Hugging Aussies tickles the fancy
The Rugby World Cup was always going to elevate a certain level of trans-Tasman rivalry, but has that conflict gone too far?
Yesterday's Hug an Aussie campaign in Nelson may have cracked a few laughs around town, but Nelson Mayor Aldo Miccio wasn't entirely joking.
He doesn't want friendly rivalry to be tainted by nastiness, which has been discussed in the Australian media, so he decided to do something about it.
"There were reports of a few things that probably went a bit far after the Australia and Ireland game," he said.
"We just want to make sure that Australians know it's not indicative of New Zealanders."
Mr Miccio's hug-an-Aussie idea had already gained nationwide media attention by yesterday afternoon, as well as interest from media outlets across the ditch.
"It's a massive hit – even in Aussie," he said. "They appreciate a good sense of humour."
Nelsonians were divided over the campaign, with some saying it was a good idea, and others dismissing it as "silly" and an invasion of people's privacy.
Mr Miccio wasn't letting that stop him yesterday, however, dishing out hugs to any Australian he could find.
On the receiving end was visiting Australians and those who live in Nelson, such as Alex Reith and John Rollston.
Mr Reith, who has lived in New Zealand for more than six years, said the hug an Aussie concept was "brilliant".
Mr Rollston, who has lived in New Zealand for 10 years, said he lined up for hugs at work and got about 60.
But not everyone was as willing.
Mr Reith asked a guy in the changing rooms at his gym whether he would give him a hug and the man said he was going to complain to management.
Mr Reith, a lawyer, said he had endured countless Aussie jokes, "but it doesn't worry me".
Mike Smith, from Brisbane, and his wife, Clare Robb, who is originally from Nelson and supports the All Blacks, are in town for the Rugby World Cup.
Mr Smith said hug an Aussie day was a "great idea". "I got my first one from the mayor," he said.
Mr Smith said he had not experienced any negativity from New Zealanders, apart from – he joked – his wife's family.
"I can give as good as I get," he said.
His daughter, Brooke, said: "We have heard a few stories about the Aussie getting a bit of a rough time, [but] it has been great for us."
Deputy Mayor Ali Boswijk said the hug an Aussie campaign was "good fun – it makes people laugh".
"Sport can make things a bit serious and I think sometimes the Australian and New Zealand rivalry gets out of proportion," she said.

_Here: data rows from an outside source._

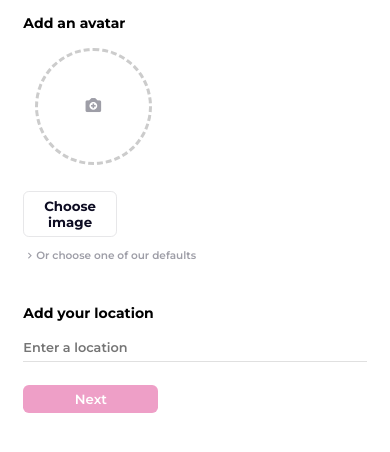
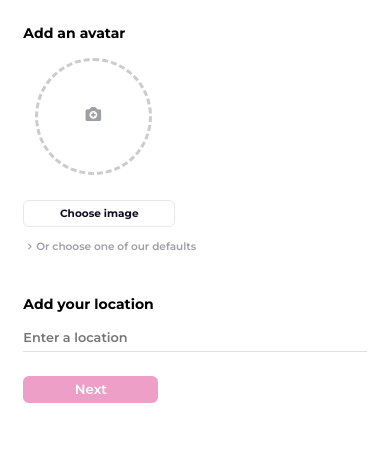
Before and after one commit to nikhils045/Dribble-Signup-Pages, a website built with Vite: page createProfile.html in a window 390 px wide. Shown: the part 296-748 px from the top of the page. Built offline with nearby package versions, Linux system fonts and the light colour scheme.

Commit message:
Fixed width of Choose-image Button

```diff
--- a/styles/createProfile.css
+++ b/styles/createProfile.css
@@ -155,6 +155,7 @@ input[type="file"] {
   border: 1.5px solid #e7e7e9;
   padding: 0.5rem 0;
   border-radius: 0.5rem;
+  font-size: .9rem;
   font-weight: 650;
   cursor: pointer;
   margin-bottom: 1rem;
@@ -316,7 +317,7 @@ label[for="location"] {
     margin-left: 1rem;
   }
 
-  .avatar-upload-button {
+  .choose-image-button {
     width: 13rem;
   }
 }
```
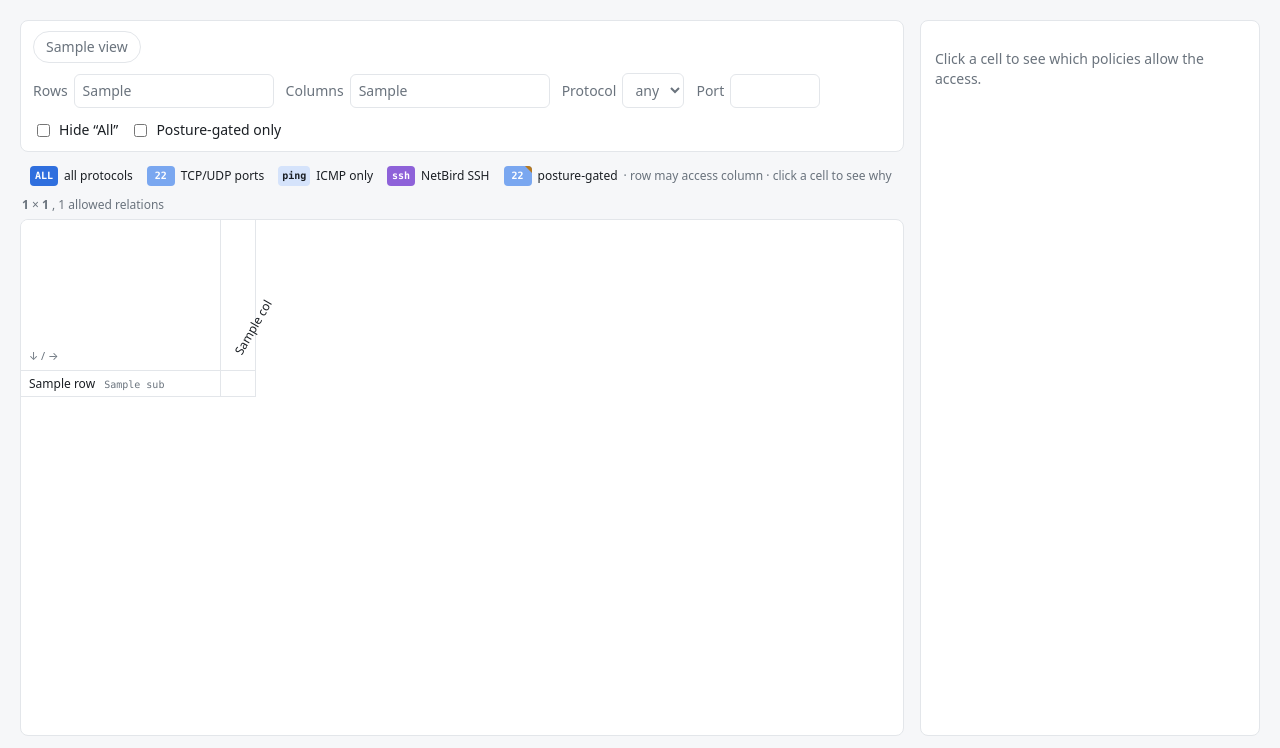
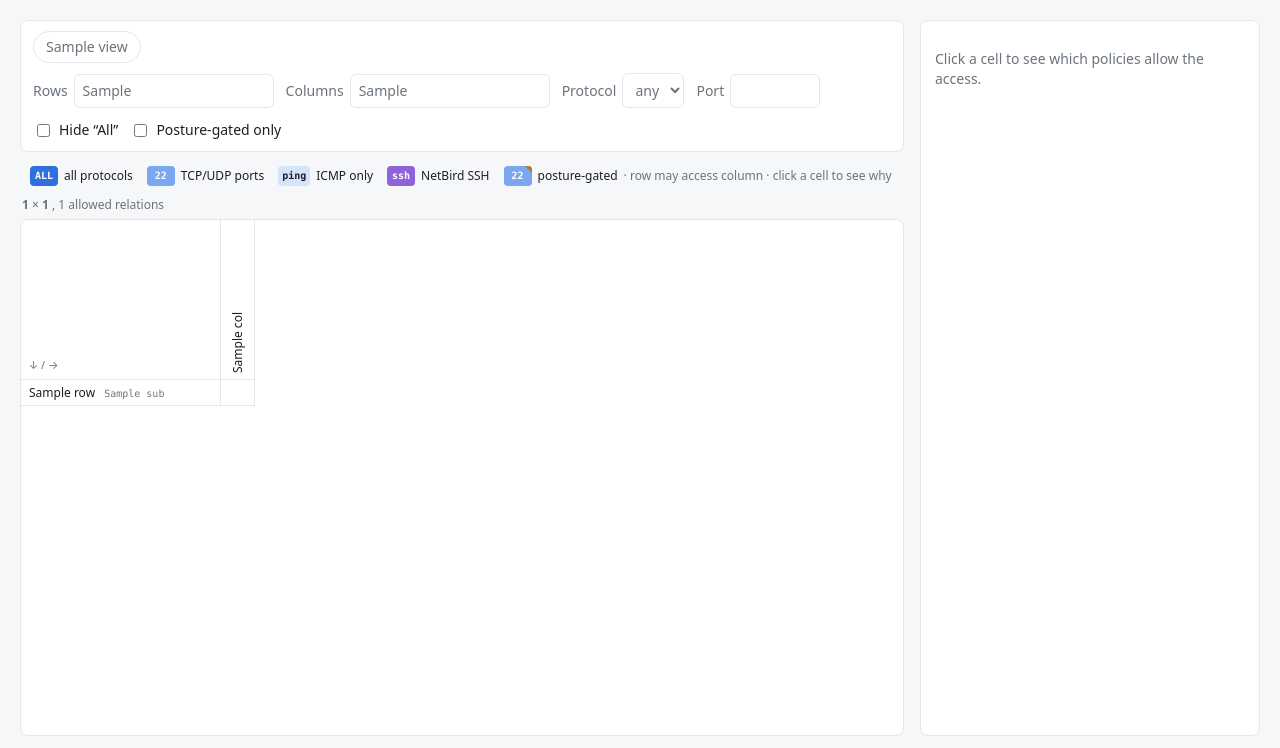
Before and after one commit to styliteag/birdseye, a Python web app: template birdseye_web/templates/matrix.html in a window 1280 px wide. Shown: the part 52-800 px from the top of the page. Run offline with Jinja, Linux system fonts and the light colour scheme; the template is opened without the code that fills it: most values are stand-ins (such as "Sample title", 1, 10 or a date in 2020); lists and menus that the app fills with data are empty.

Commit message:
fix: readable vertical column labels in matrix header

```diff
--- a/birdseye_web/static/app.css
+++ b/birdseye_web/static/app.css
@@ -122,10 +122,11 @@
 table.matrix thead th { position: sticky; top: 0; background: var(--panel); z-index: 2; vertical-align: bottom; }
 table.matrix th.corner { left: 0; z-index: 3; text-align: left; padding: 6px 8px; min-width: 200px;
                          font-weight: 400; color: var(--muted); font-size: 11px; }
-table.matrix th.col { height: 150px; width: 34px; min-width: 34px; padding: 0; }
-table.matrix th.col > div { width: 34px; height: 150px; position: relative; }
-table.matrix th.col span { position: absolute; left: 50%; bottom: 8px; transform-origin: 0 50%;
-  transform: rotate(-60deg); white-space: nowrap; font-weight: 500; max-width: 170px; overflow: hidden; text-overflow: ellipsis; }
+table.matrix th.col { height: 160px; width: 34px; min-width: 34px; padding: 6px 0; vertical-align: bottom; }
+/* Vertical labels stay inside their own column. Diagonal ones spill into the
+   neighbour, whose opaque sticky background then paints over them. */
+table.matrix th.col > div { writing-mode: vertical-rl; transform: rotate(180deg); margin: 0 auto;
+  max-height: 148px; white-space: nowrap; overflow: hidden; text-overflow: ellipsis; font-weight: 500; }
 table.matrix th.row { position: sticky; left: 0; background: var(--panel); z-index: 1; text-align: left;
   padding: 3px 8px; white-space: nowrap; font-weight: 500; max-width: 260px; overflow: hidden; text-overflow: ellipsis; }
 table.matrix th.row small { color: var(--muted); font-weight: 400; margin-left: 6px; font-family: var(--mono); }
--- a/birdseye_web/templates/_matrix_table.html
+++ b/birdseye_web/templates/_matrix_table.html
@@ -13,7 +13,7 @@
       <th class="corner"><span>{{ view.rows }} ↓ / {{ view.cols }} →</span></th>
       {% for c in m.cols %}
       <th class="col" data-col="{{ c.key }}" title="{{ c.label }}{% if c.sub %} · {{ c.sub }}{% endif %}">
-        <div><span>{% if c.key.startswith('r:') %}▣ {% elif c.key.startswith('p:') %}• {% endif %}{{ c.label }}</span></div>
+        <div>{% if c.key.startswith('r:') %}▣ {% elif c.key.startswith('p:') %}• {% endif %}{{ c.label }}</div>
       </th>
       {% endfor %}
     </tr>
```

The Wallabies arrived in Nelson yesterday afternoon, ahead of their game against Russia at Trafalgar Park on Saturday.
About 6000 Australians are expected at the match.
Mr Miccio said 99.9 per cent of New Zealanders "really do love Australians".
He wanted to "put aside some of the negative publicity that has happened in Australia".
"We love Australians. We want to make them feel welcome, [but] it doesn't mean we're going to support them."
- © Fairfax NZ News